**DIRECTIONS:**
In the records below, tally every line containing "deltaSeconds". Report only the total.

(Web page revision data)
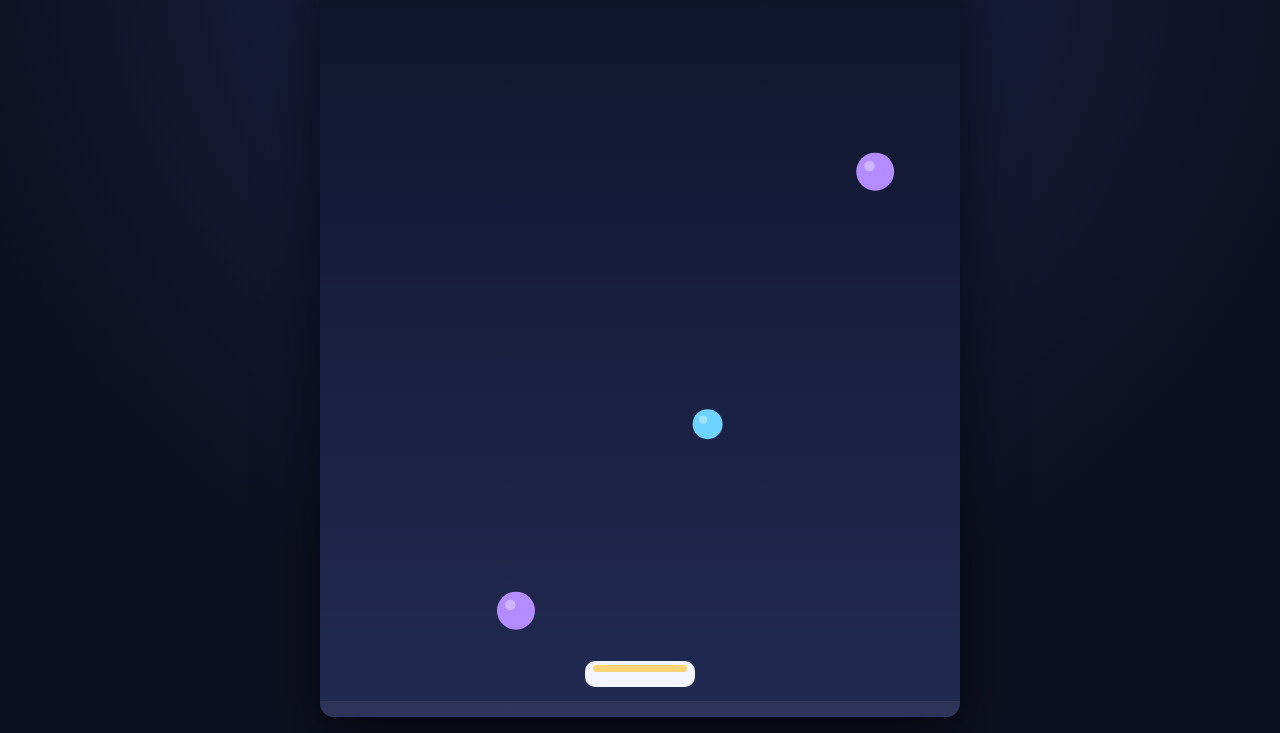
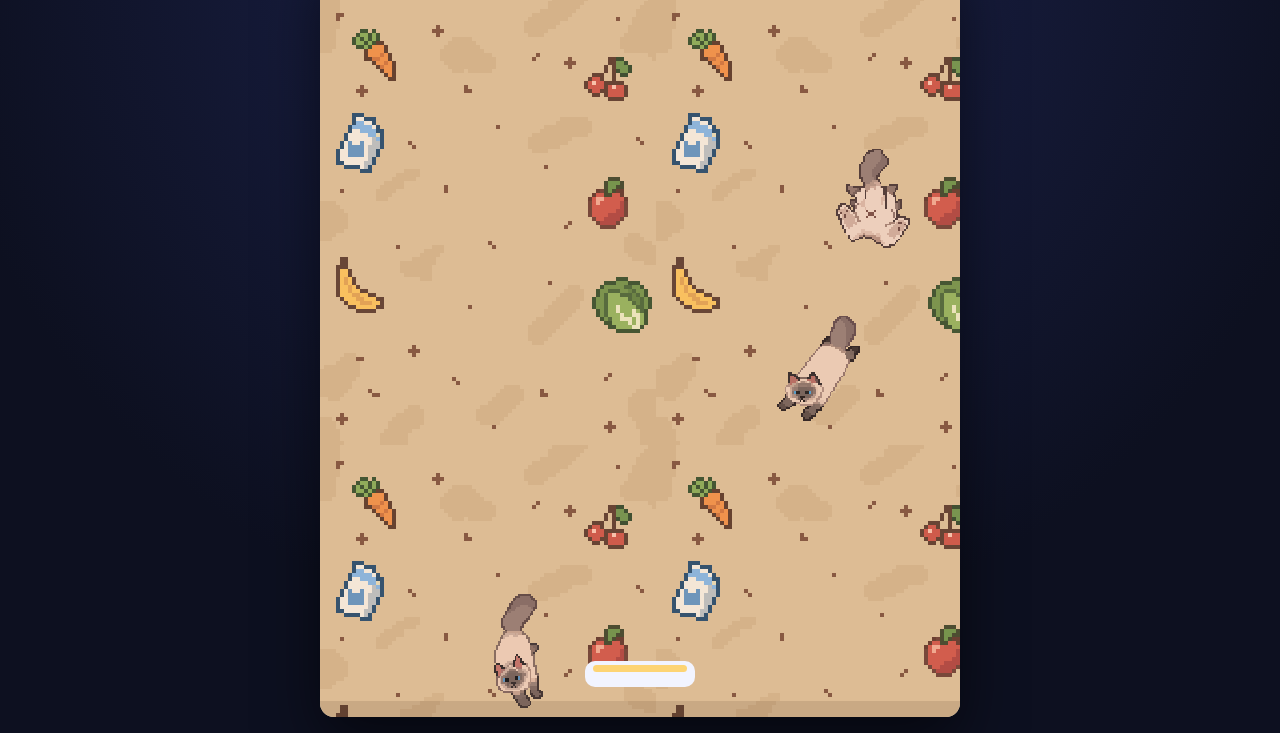
Before and after one commit to cupidsity/dishwater-bag-, a plain HTML site: page index.html in a window 1280 px wide. Both pictures are taken after a click on the button "start". Shown: the part 67-800 px from the top of the page. Drawn offline with Linux system fonts and the light colour scheme.

Commit message:
import cat assets

```diff
--- a/game.js
+++ b/game.js
@@ -2,6 +2,25 @@
 
 const canvas = document.getElementById("gameCanvas");
 const drawingContext = canvas.getContext("2d");
+
+// pixel art, never let the browser blur it while scaling
+drawingContext.imageSmoothingEnabled = false;
+
+function loadImage(fileName) {
+  const image = new Image();
+  image.src = "assets/" + encodeURIComponent(fileName);
+  return image;
+}
+
+const backgroundImage = loadImage("background.png");
+const fallingFrames = [1, 2, 3, 4, 5].map((frameNumber) => loadImage(`falling - ${frameNumber}.png`));
+
+// the background tile is tiny pixel art, blow it up by a whole number of pixels
+// so every source pixel stays a crisp square
+const BACKGROUND_SCALE = 4;
+const FALLING_FRAMES_PER_SECOND = 10;
+
+let backgroundPattern = null;
 
 const scoreValueElement = document.getElementById("scoreValue");
 const bestValueElement = document.getElementById("bestValue");
@@ -21,15 +40,12 @@ const BASE_SPAWN_INTERVAL = 0.85;
 // catches, so a perfect run never depends on frame perfect movement
 const REACH_SAFETY_FACTOR = 0.7;
 
-// a hazard landing this close in time to a catchable object must not block it
-const HAZARD_CLEARANCE_SECONDS = 0.45;
-
-// each falling kind: how it looks, what catching it does
+// every falling thing is the same cat, so the tiers are told apart by size:
+// spriteSize is what gets drawn, radius is the more forgiving catch box
 const FALLING_KINDS = [
-  { name: "drop", color: "#6fd3ff", radius: 15, points: 1, weight: 6, harmful: false },
-  { name: "bubble", color: "#b58cff", radius: 19, points: 3, weight: 3, harmful: false },
-  { name: "star", color: "#ffcf5c", radius: 13, points: 6, weight: 1.4, harmful: false },
-  { name: "sludge", color: "#ff5f6d", radius: 17, points: 0, weight: 2.0, harmful: true }
+  { name: "big cat", spriteSize: 120, radius: 34, points: 1, weight: 6, textColor: "#6b4a2f" },
+  { name: "medium cat", spriteSize: 94, radius: 27, points: 3, weight: 3, textColor: "#8c3f5d" },
+  { name: "small cat", spriteSize: 70, radius: 20, points: 6, weight: 1.4, textColor: "#b8432c" }
 ];
 
 const totalKindWeight = FALLING_KINDS.reduce((runningTotal, kind) => runningTotal + kind.weight, 0);
@@ -127,44 +143,24 @@ function pickReachableX(kind, arrivalTime) {
   return leftLimit + Math.random() * (rightLimit - leftLimit);
 }
 
-function conflictsWithCatch(x, kind, arrivalTime) {
-  const blockingDistance = player.width / 2 + kind.radius;
-  return catchCommitments.some((commitment) =>
-    Math.abs(commitment.arrivalTime - arrivalTime) < HAZARD_CLEARANCE_SECONDS
-    && Math.abs(commitment.x - x) < blockingDistance);
-}
-
-function pickHazardX(kind, arrivalTime) {
-  // retry a few times so a hazard rarely sits on top of something worth catching
-  let x = 0;
-  for (let attempt = 0; attempt < 8; attempt++) {
-    x = kind.radius + Math.random() * (canvas.width - kind.radius * 2);
-    if (!conflictsWithCatch(x, kind, arrivalTime)) return x;
-  }
-  return x;
-}
-
 function spawnFallingObject() {
   const kind = pickFallingKind();
   const fallSpeed = (BASE_FALL_SPEED + Math.random() * 90) * difficultyMultiplier();
-  // start fully visible at the very top edge so nothing pops in mid fall
-  const spawnY = kind.radius;
+  // start with the whole sprite on screen so no cat pops in mid fall
+  const spawnY = kind.spriteSize / 2;
   const arrivalTime = elapsedSeconds + (player.y - spawnY) / fallSpeed;
+  const x = pickReachableX(kind, arrivalTime);
 
-  const x = kind.harmful
-    ? pickHazardX(kind, arrivalTime)
-    : pickReachableX(kind, arrivalTime);
-
-  if (!kind.harmful) {
-    catchCommitments.push({ x, arrivalTime });
-  }
+  catchCommitments.push({ x, arrivalTime });
 
   fallingObjects.push({
     kind,
     x,
     y: spawnY,
     fallSpeed,
-    wobbleOffset: Math.random() * Math.PI * 2
+    wobbleOffset: Math.random() * Math.PI * 2,
+    // stagger the tumble so a screenful of cats is not in lockstep
+    animationTime: Math.random()
   });
 }
 
@@ -244,24 +240,18 @@ function updateFallingObjects(deltaSeconds) {
 
   for (const fallingObject of fallingObjects) {
     fallingObject.y += fallingObject.fallSpeed * deltaSeconds;
+    fallingObject.animationTime += deltaSeconds;
 
     if (isCaught(fallingObject)) {
-      if (fallingObject.kind.harmful) {
-        addFloatingText("ouch", fallingObject.x, fallingObject.y, "#ff8a94");
-        losePoint(1);
-      } else {
-        score += fallingObject.kind.points;
-        addFloatingText(`+${fallingObject.kind.points}`, fallingObject.x, fallingObject.y, fallingObject.kind.color);
-        updateHud();
-      }
+      score += fallingObject.kind.points;
+      addFloatingText(`+${fallingObject.kind.points}`, fallingObject.x, fallingObject.y,
+        fallingObject.kind.textColor);
+      updateHud();
       continue;
     }
 
     if (fallingObject.y - fallingObject.kind.radius > canvas.height) {
-      // sludge is safe to let through, everything else costs a life
-      if (!fallingObject.kind.harmful) {
-        losePoint(1);
-      }
+      losePoint(1);
       continue;
     }
 
@@ -296,11 +286,35 @@ function update(deltaSeconds) {
   updateFloatingTexts(deltaSeconds);
 }
 
+// the tile is only built once the png has actually decoded
+function ensureBackgroundPattern() {
+  if (backgroundPattern || !backgroundImage.complete || backgroundImage.naturalWidth === 0) return;
+
+  const tile = document.createElement("canvas");
+  tile.width = backgroundImage.naturalWidth * BACKGROUND_SCALE;
+  tile.height = backgroundImage.naturalHeight * BACKGROUND_SCALE;
+
+  const tileContext = tile.getContext("2d");
+  tileContext.imageSmoothingEnabled = false;
+  tileContext.drawImage(backgroundImage, 0, 0, tile.width, tile.height);
+
+  backgroundPattern = drawingContext.createPattern(tile, "repeat");
+}
+
 function drawBackground() {
+  ensureBackgroundPattern();
   drawingContext.clearRect(0, 0, canvas.width, canvas.height);
 
-  // faint ground line the basket sits on
-  drawingContext.fillStyle = "rgba(255, 255, 255, 0.05)";
+  if (backgroundPattern) {
+    drawingContext.fillStyle = backgroundPattern;
+  } else {
+    // plain fill for the frame or two before the tile has decoded
+    drawingContext.fillStyle = "#e8d6b0";
+  }
+  drawingContext.fillRect(0, 0, canvas.width, canvas.height);
+
+  // faint ground line the bag sits on
+  drawingContext.fillStyle = "rgba(60, 35, 20, 0.12)";
   drawingContext.fillRect(0, player.y + player.height + 14, canvas.width, canvas.height);
 }
 
@@ -321,23 +335,20 @@ function drawPlayer() {
 function drawFallingObjects() {
   for (const fallingObject of fallingObjects) {
     const wobble = Math.sin(elapsedSeconds * 4 + fallingObject.wobbleOffset) * 3;
+    const frameIndex = Math.floor(fallingObject.animationTime * FALLING_FRAMES_PER_SECOND)
+      % fallingFrames.length;
+    const frame = fallingFrames[frameIndex];
 
-    drawingContext.fillStyle = fallingObject.kind.color;
-    drawingContext.beginPath();
-    drawingContext.arc(fallingObject.x + wobble, fallingObject.y, fallingObject.kind.radius, 0, Math.PI * 2);
-    drawingContext.fill();
+    if (!frame.complete || frame.naturalWidth === 0) continue;
 
-    // small highlight so the shapes read as round
-    drawingContext.fillStyle = "rgba(255, 255, 255, 0.35)";
-    drawingContext.beginPath();
-    drawingContext.arc(
-      fallingObject.x + wobble - fallingObject.kind.radius * 0.3,
-      fallingObject.y - fallingObject.kind.radius * 0.3,
-      fallingObject.kind.radius * 0.28,
-      0,
-      Math.PI * 2
+    const size = fallingObject.kind.spriteSize;
+    drawingContext.drawImage(
+      frame,
+      Math.round(fallingObject.x + wobble - size / 2),
+      Math.round(fallingObject.y - size / 2),
+      size,
+      size
     );
-    drawingContext.fill();
   }
 }
 
@@ -345,8 +356,13 @@ function drawFloatingTexts() {
   drawingContext.font = "26px rainyhearts, 'Trebuchet MS', sans-serif";
   drawingContext.textAlign = "center";
 
+  drawingContext.lineWidth = 4;
+  drawingContext.lineJoin = "round";
+
   for (const floatingText of floatingTexts) {
     drawingContext.globalAlpha = Math.max(0, floatingText.lifeLeft / 0.8);
+    drawingContext.strokeStyle = "rgba(255, 248, 235, 0.9)";
+    drawingContext.strokeText(floatingText.text, floatingText.x, floatingText.y);
     drawingContext.fillStyle = floatingText.color;
     drawingContext.fillText(floatingText.text, floatingText.x, floatingText.y);
   }
--- a/style.css
+++ b/style.css
@@ -56,7 +56,8 @@ canvas {
   display: block;
   width: 100%;
   height: auto;
-  background: linear-gradient(#10152e, #232a52);
+  background: #e8d6b0;
+  image-rendering: pixelated;
   touch-action: none;
 }
 
```
Also changed, not shown: assets/background.png (added), assets/bag - 1.png (added), assets/bag - 2.png (added), assets/bag - 3.png (added), assets/bag - 4.png (added), assets/bag - 5.png (added), assets/falling - 1.png (added), assets/falling - 2.png (added), assets/falling - 3.png (added), assets/falling - 4.png (added), assets/falling - 5.png (added), assets/idle - 1.png (added), assets/idle - 2.png (added), assets/idle - 3.png (added).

**WRITTEN ANSWER:**
5